Well, that fussy infant reached a point somewhere near six months or so where she wasn't so fussy anymore. She became the sweetest, most pleasant baby anyone could imagine. She has been a great source of joy and entertainment in our home over the last year.
She has also been my baby. She doesn't seem as grown-up to me as her sister did at this age. She just seems like a baby still. Though she definitely has her moments of independence, she is very much a cuddler and loves to be near one of her parents. She says words, but she's not really what I would consider talking. She's not really potty training yet. Beyond those little milestones she still just seems like a little baby and not the big girl that she is quickly becoming.
Over the last few weeks I have felt like I have re-entered that post-partum depression (or perhaps a pre-partum depression?). A few weeks ago my little baby weaned herself from nursing. To some degree there was a bit of relief in this since, being four months pregnant, breastfeeding really wasn't the most comfortable thing in the world. But she had been much more of a comfort nurser than her sister had been. My oldest needed to be encouraged to nurse--she was always too much of a busy body to take time to stop and eat. But my second cares more about food than she does about anything else in life. If she was hungry, she wanted to nurse. If she was tired, she wanted to nurse. If she was hurt, she wanted to nurse. I knew my milk had changed back to colostrum, and eventually she went from nursing a few times a day and through the night, to nothing. I seriously went through a stage of mourning. This beautiful time of connecting with my child had come to an end. She suddenly became much more independent of me, and started to become as much of a Daddy's girl as her big sister.

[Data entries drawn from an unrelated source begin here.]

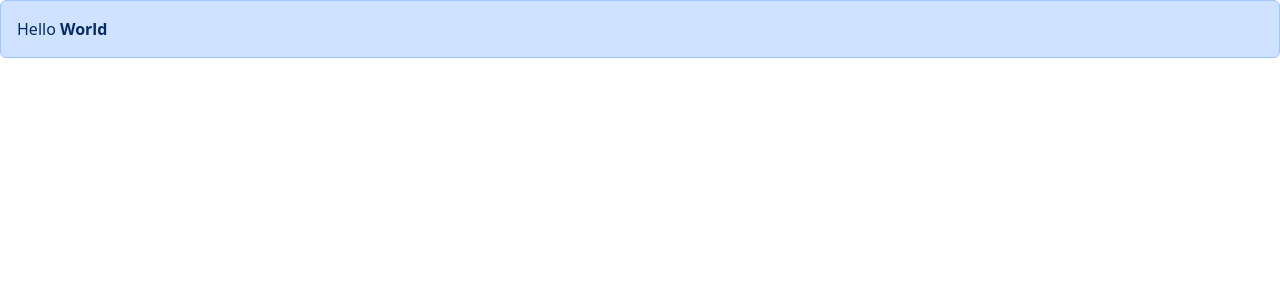
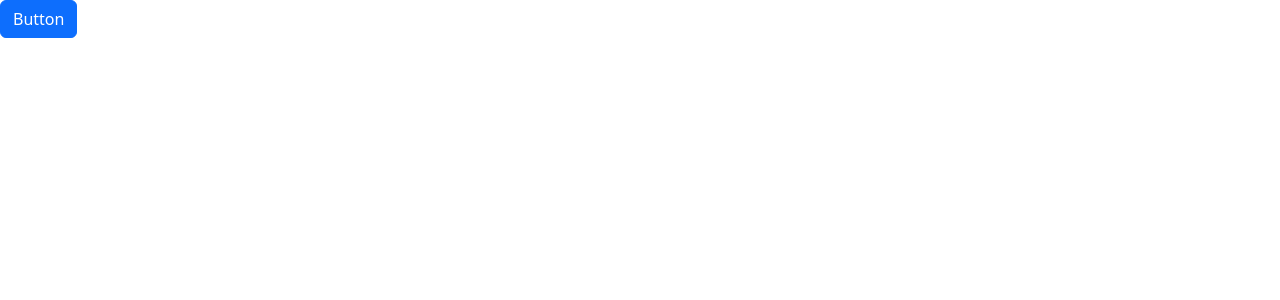
Before and after one commit to behnamac/Mosh, a React (Vite) app: page / in a window 1280 px wide. Shown: the top 300 px of the page. Built offline with nearby package versions, Linux system fonts and the light colour scheme.

Commit message:
set Alarm and button for the App

```diff
--- a/src/App.tsx
+++ b/src/App.tsx
@@ -1,11 +1,25 @@
 import Alert from "./Component/Alert";
+import Button from "./Component/Button";
+import { useState } from "react";
 
 const App = () => {
+  const BtnText = "Button";
+  const [alertVisible, setAlertVisible] = useState(false);
+  const OnClick = () => {
+    !alertVisible && setAlertVisible(true);
+  };
+  const OnClose = () => {
+    setAlertVisible(false);
+  };
+
   return (
     <>
-      <Alert>
-        Hello <strong>World</strong>
-      </Alert>
+      {alertVisible && (
+        <Alert onClose={OnClose}>This is a warning</Alert>
+      )}
+      <Button color="primary" onClicked={OnClick}>
+        {BtnText}
+      </Button>
     </>
   );
 };
--- a/src/Component/Alert.tsx
+++ b/src/Component/Alert.tsx
@@ -2,12 +2,20 @@ import { ReactNode } from "react";
 
 interface prop {
   children: ReactNode;
+  onClose: () => void;
 }
 
-const Alert = ({ children }: prop) => {
+const Alert = ({ children, onClose }: prop) => {
   return (
-    <div className="alert alert-primary" role="alert">
+    <div className="alert alert-warning alert-dismissible " role="alert">
       {children}
+      <button
+        type="button"
+        className="btn-close"
+        data-bs-dismiss="alert"
+        aria-label="Close"
+        onClick={onClose}
+      ></button>
     </div>
   );
 };
--- /dev/null
+++ b/src/Component/Button.tsx
@@ -0,0 +1,17 @@
+import { ReactNode } from "react";
+
+interface prop {
+  children: ReactNode;
+  onClicked: () => void;
+  color?: "primary" | "secondary" | "danger";
+}
+
+const Button = ({ children, onClicked, color = "secondary" }: prop) => {
+  return (
+    <button type="button" className={"btn btn-" + color} onClick={onClicked}>
+      {children}
+    </button>
+  );
+};
+
+export default Button;
```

Also in the last weeks she has gotten much better at doing things for herself. She can climb into her highchair, get herself into her car seat, and once the straps are over her shoulders, she can buckle herself in. She can undress herself, though she is not quite so good at the redressing part. :) She loves to wash her hands and brush her teeth. She enjoys independent play, and in the last few weeks she and her sister have gotten much better at playing together for LONG periods of time. These are tasks that I know I will great appreciate once the new baby comes, but did she have to do all of her growing up so fast?
To top it all off, last week she decided she didn't want to sleep in the crib anymore. For the last several days she has been sleeping in a toddler bed. I know it's really the same size as her crib, but somehow she just looks so small in that bed, but at the same time seems like such a big girl. She's been amazing about staying in the bed. We haven't had a single instance (yet) of her getting out of the bed. (Her sister had been much more difficult!)
I know I can mostly blame pregnancy hormones, but having my little baby be so grown up just makes me want to tear up and sniff a little bit. On some days it makes me want to just cry into a pillow. And any time she crawls up into my lap, I just hold on tight, knowing that these precious baby days will quickly pass, just as they did with her sister. Yes, there will soon be another precious bundle to hold, but I don't want to miss out on a moment with the sweet baby that I have right now.